Florida State students take alternate route to spring break

For many college students, spring break is a time to go to the beach or just take a well-earned rest from classes. However, a number of Florida State University students have very different plans: They will spend their spring break (March 5-9) volunteering and helping underserved communities.

Students from Florida State’s Center for Leadership and Civic Education, the College of Medicine’s Student Interest in Global Health (SIGH) program and the FSUCares program will travel around the United States and abroad to help others and to learn about the communities they’re visiting.

Fifty-nine Florida State students have volunteered for alternative spring break programs through the Center for Leadership and Civic Education. On March 2-3, they will travel to six separate locations: Greenville, S.C.; Washington D.C.; Kiptopeke State Park in Virginia; Perryville, Ark.; Memphis, Tenn.; and San Salvador, El Salvador.

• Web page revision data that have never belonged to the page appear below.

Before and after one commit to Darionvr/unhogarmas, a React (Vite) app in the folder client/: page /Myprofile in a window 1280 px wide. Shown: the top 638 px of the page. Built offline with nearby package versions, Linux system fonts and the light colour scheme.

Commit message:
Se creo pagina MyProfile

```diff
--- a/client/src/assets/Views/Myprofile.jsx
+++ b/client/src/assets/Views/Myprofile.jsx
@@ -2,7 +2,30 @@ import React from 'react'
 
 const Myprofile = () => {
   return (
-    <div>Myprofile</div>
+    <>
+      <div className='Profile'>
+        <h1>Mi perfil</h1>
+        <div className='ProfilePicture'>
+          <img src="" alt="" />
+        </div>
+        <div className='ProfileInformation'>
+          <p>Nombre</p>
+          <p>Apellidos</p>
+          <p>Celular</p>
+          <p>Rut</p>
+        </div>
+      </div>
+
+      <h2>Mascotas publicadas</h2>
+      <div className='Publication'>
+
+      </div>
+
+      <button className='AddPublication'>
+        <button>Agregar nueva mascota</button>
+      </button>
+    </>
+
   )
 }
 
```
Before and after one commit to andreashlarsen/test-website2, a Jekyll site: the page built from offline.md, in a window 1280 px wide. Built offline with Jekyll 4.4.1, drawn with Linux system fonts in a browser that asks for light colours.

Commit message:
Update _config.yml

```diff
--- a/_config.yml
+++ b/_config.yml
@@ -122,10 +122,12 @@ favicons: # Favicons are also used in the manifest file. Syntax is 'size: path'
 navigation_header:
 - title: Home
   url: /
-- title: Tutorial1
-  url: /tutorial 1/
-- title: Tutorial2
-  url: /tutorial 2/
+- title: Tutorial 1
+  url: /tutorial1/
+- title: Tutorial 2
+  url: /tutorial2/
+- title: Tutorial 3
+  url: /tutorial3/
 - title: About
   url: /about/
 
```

The students will work with local organizations to do a variety of community-enriching activities such as environmental clean-up, feeding the hungry, teaching young children, and painting and doing maintenance at a Salvadoran hospital.

“You can read about people who are facing all kinds of issues and problems, but as you go on with your day and get caught up in the chaos of your own daily life, these things slip to the back of your mind,” said Erin Heffernan, the student in charge of setting up the alternative break sites. “But when you meet these people, when you spend time with them and form relationships with them — that changes everything. That is something that you will never forget.”

Fifteen students from the College of Medicine, accompanied by three university physicians, will travel to Los Cedros, Nicaragua, on March 4 to give their time and services to residents of that city. The trip, which is sponsored by SIGH and headed by Professor Daniel Van Durme, M.D., is one of four yearly trips the program makes. Florida State will purchase medical supplies in Nicaragua, and the students and faculty will set up an ad hoc clinic. In the span of four or five days, the students will treat about 500 patients for a wide variety of medical conditions.

“In addition to it being an alternative spring break, we supply them with enough medicine to last until we come back,” Van Durme said. “We visit four times a year, so this trip is just a piece of a much larger puzzle.”

Another program within the College of Medicine is FSUCares. This year, as with every year since the college welcomed its first class in 2001, students will give out medical supplies and treatment — and receive a cultural education in return. FSUCares will go to the Texas-Mexico border, to Immokalee, Fla., and to the small village of Filipinas in Panama. In all three locations, they will provide medical treatment and health care instruments such as thermometers and first aid kits, as well as educate patients on personal health care.

The residents of these underserved communities, however, are not the only ones who benefit from such visits.

“We call it service learning, and it is a special kind of learning,” said John Thomas, the president of FSUCares. “You are serving someone and helping them, and it’s obvious they need your help. You are also learning from the patients as you provide them service. It is both parties helping each other.”